A viral article has been swirling the internet about heavy metals in baby food. The information presented comes across as disturbing — any parent who reads it and isn’t familiar with arsenic in their food could be very alarmed!
Relax, parents. You are not going to poison your baby by giving them rice-based baby food. Catchy headlines generate donations and clicks, but they should also generate a red flag to you, the reader.
These headlines and articles have a big problem — they provide no solid evidence of their claims.
In the report, it is hard to find the evidence on which they gathered their data. Ask yourself … how did they measure? What methodology did they use to get to these results? Why did they do the study? Where is the study and where is the peer-reviewed evidence?
This isn’t the first time this has happened. A very similar article made internet headlines in 2017, 2018, and now it’s being debunked again. Snopes, which has done a lot in recent years to set the record straight about modern day agriculture, covered this topic in detail here. In it, Snopes said:
The organization making the claims “had not published any data to substantiate their claims as of this writing. A lack of peer review means that research has not gone through the external, expert scrutiny generally required for such research to be regarded as methodologically sound.”
Beware of articles that use hyperbole and fear. “Toxic,” “chemicals,” and “heavy metals” are just a few examples of words they use. The reality is that everything is a chemical. Everything can be toxic at a high enough dose; even water can kill you if you drink too much. The first rule of chemistry: the dose makes the poison. And the “dose” their articles refer to is parts per billion.
That’s “billion” with a “b.” Could you imagine slicing a pie into a billion pieces? It would be like a crumb. It’s equivalent to a half a teaspoon in an Olympic sized swimming pool.
I think we have bigger fish to fry in our environments and our diets, don’t you?
The “heavy metals” they refer to are cadmium, arsenic, mercury, and lead. While it’s important to mitigate our exposure to this, these are basic elements of the periodic table are found in everything from soil to air, food, and water. They’re all around us, they’re naturally occurring in the Earth’s crust, and they’re pretty much impossible to avoid. And that doesn’t necessarily mean it’s toxic to us; chances are, these “heavy metals” have always been in everything we consume, we just have better ways to detect now. (And we now have a plethora of misleading internet headlines.)

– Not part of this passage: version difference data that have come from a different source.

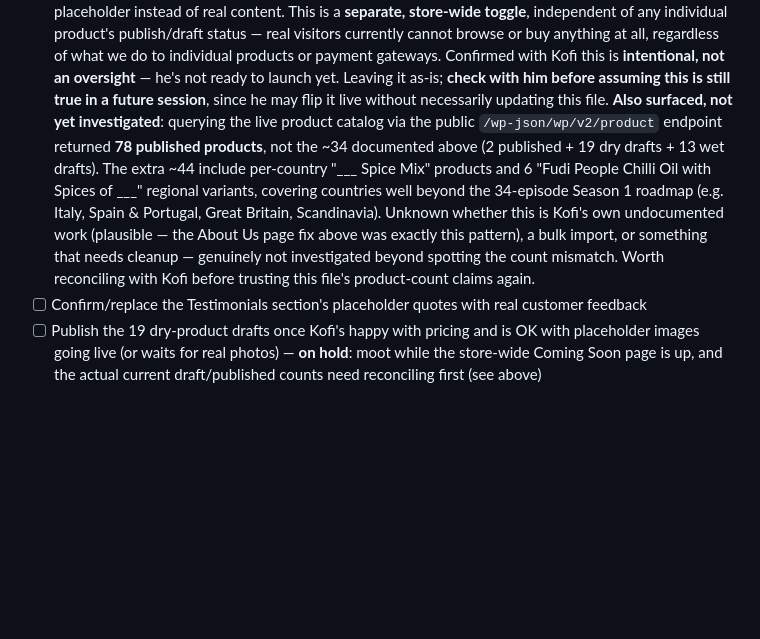
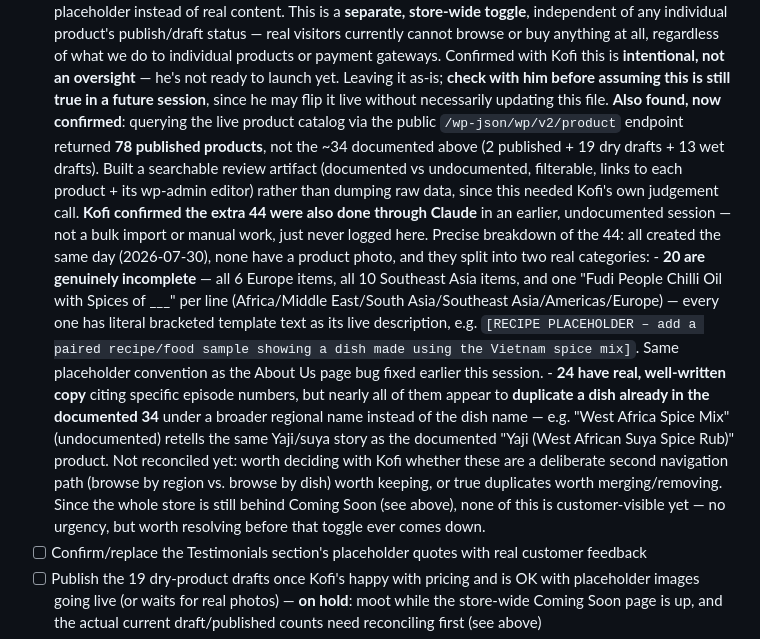
Before and after one commit to KGBONSE/SpicesOftheWorld, a Markdown page: spicesOftheWorld/docs/open-tasks.md, the part around the change. Rendered like a GitHub page; blank space fills up the shorter version.

Commit message:
Confirm the 44 undocumented products were built via Claude, detail split
Kofi confirmed the extra products found in the catalog audit were done
in an earlier, unlogged Claude session. Recorded the precise breakdown:
20 are genuinely incomplete placeholder scaffolding (Europe/Southeast
Asia lines + one Chilli Oil variant per line), 24 have real copy but
mostly duplicate a dish already in the documented 34 under a regional
name instead.

Co-Authored-By: Claude Sonnet 5 <noreply@anthropic.com>

```diff
--- a/spicesOftheWorld/docs/open-tasks.md
+++ b/spicesOftheWorld/docs/open-tasks.md
@@ -455,19 +455,37 @@ not just drafted-copy handoff docs.
       launch yet. Leaving it as-is; **check with him before assuming this
       is still true in a future session**, since he may flip it live
       without necessarily updating this file.
-      **Also surfaced, not yet investigated**: querying the live product
-      catalog via the public `/wp-json/wp/v2/product` endpoint returned
-      **78 published products**, not the ~34 documented above (2
-      published + 19 dry drafts + 13 wet drafts). The extra ~44 include
-      per-country "___ Spice Mix" products and 6 "Fudi People Chilli Oil
-      with Spices of ___" regional variants, covering countries well
-      beyond the 34-episode Season 1 roadmap (e.g. Italy, Spain &
-      Portugal, Great Britain, Scandinavia). Unknown whether this is
-      Kofi's own undocumented work (plausible — the About Us page fix
-      above was exactly this pattern), a bulk import, or something that
-      needs cleanup — genuinely not investigated beyond spotting the
-      count mismatch. Worth reconciling with Kofi before trusting this
-      file's product-count claims again.
+      **Also found, now confirmed**: querying the live product catalog via
+      the public `/wp-json/wp/v2/product` endpoint returned **78 published
+      products**, not the ~34 documented above (2 published + 19 dry
+      drafts + 13 wet drafts). Built a searchable review artifact
+      (documented vs undocumented, filterable, links to each product +
+      its wp-admin editor) rather than dumping raw data, since this needed
+      Kofi's own judgement call. **Kofi confirmed the extra 44 were also
+      done through Claude** in an earlier, undocumented session — not a
+      bulk import or manual work, just never logged here. Precise
+      breakdown of the 44: all created the same day (2026-07-30), none
+      have a product photo, and they split into two real categories:
+      - **20 are genuinely incomplete** — all 6 Europe items, all 10
+        Southeast Asia items, and one "Fudi People Chilli Oil with Spices
+        of ___" per line (Africa/Middle East/South Asia/Southeast
+        Asia/Americas/Europe) — every one has literal bracketed template
+        text as its live description, e.g. `[RECIPE PLACEHOLDER – add a
+        paired recipe/food sample showing a dish made using the Vietnam
+        spice mix]`. Same placeholder convention as the About Us page bug
+        fixed earlier this session.
+      - **24 have real, well-written copy** citing specific episode
+        numbers, but nearly all of them appear to **duplicate a dish
+        already in the documented 34** under a broader regional name
+        instead of the dish name — e.g. "West Africa Spice Mix"
+        (undocumented) retells the same Yaji/suya story as the documented
+        "Yaji (West African Suya Spice Rub)" product. Not reconciled yet:
+        worth deciding with Kofi whether these are a deliberate second
+        navigation path (browse by region vs. browse by dish) worth
+        keeping, or true duplicates worth merging/removing.
+      Since the whole store is still behind Coming Soon (see above), none
+      of this is customer-visible yet — no urgency, but worth resolving
+      before that toggle ever comes down.
 - [ ] Confirm/replace the Testimonials section's placeholder quotes with
       real customer feedback
 - [ ] Publish the 19 dry-product drafts once Kofi's happy with pricing and
```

Take arsenic for example. Can it be terrible and deadly? Sure! (At the right dose, so can anything.) But it’s always been naturally occurring in pretty much everything we eat in extremely minuscule doses. While rice sometimes gets a bad rap in the media, U.S. rice is shown to have the lowest levels of arsenic in the world. The U.S., in general, is pretty lucky by comparison, as many countries do not even have clean drinking water. (How do other countries irrigate their crops?)
Rice for example also offers many health benefits that far outweigh potential risk. This link, with peer-reviewed citations from the University of Nebraska Medical Center, further explains how these very low trace levels found in foods pose no public health risk.
This is a far cry from the original article stating, “No amount of heavy metals such as lead can be considered safe.”
Well … that’s not exactly how chemistry works.
Arsenic has been used and studied for hundreds of years, and continues to be studied. The USA Rice Commission has some great resources on this here, and continues to work with with the FDA and EPA, to name just a couple of regulatory agencies that offer oversight.
Dr. Julie Jones, professor of Foods and Nutrition at St. Catherine University explains, “All foods contain arsenic. So, if you eliminate arsenic from your diet, you’ll decrease your risk of any kind of adverse effect from arsenic, and you’ll die of starvation.”
Michelle Miller, the Farm Babe, is an Iowa-based farmer, public speaker, and writer, who lives and works with her boyfriend on their farm, which consists of row crops, beef cattle, and sheep. She believes education is key in bridging the gap between farmers and consumers.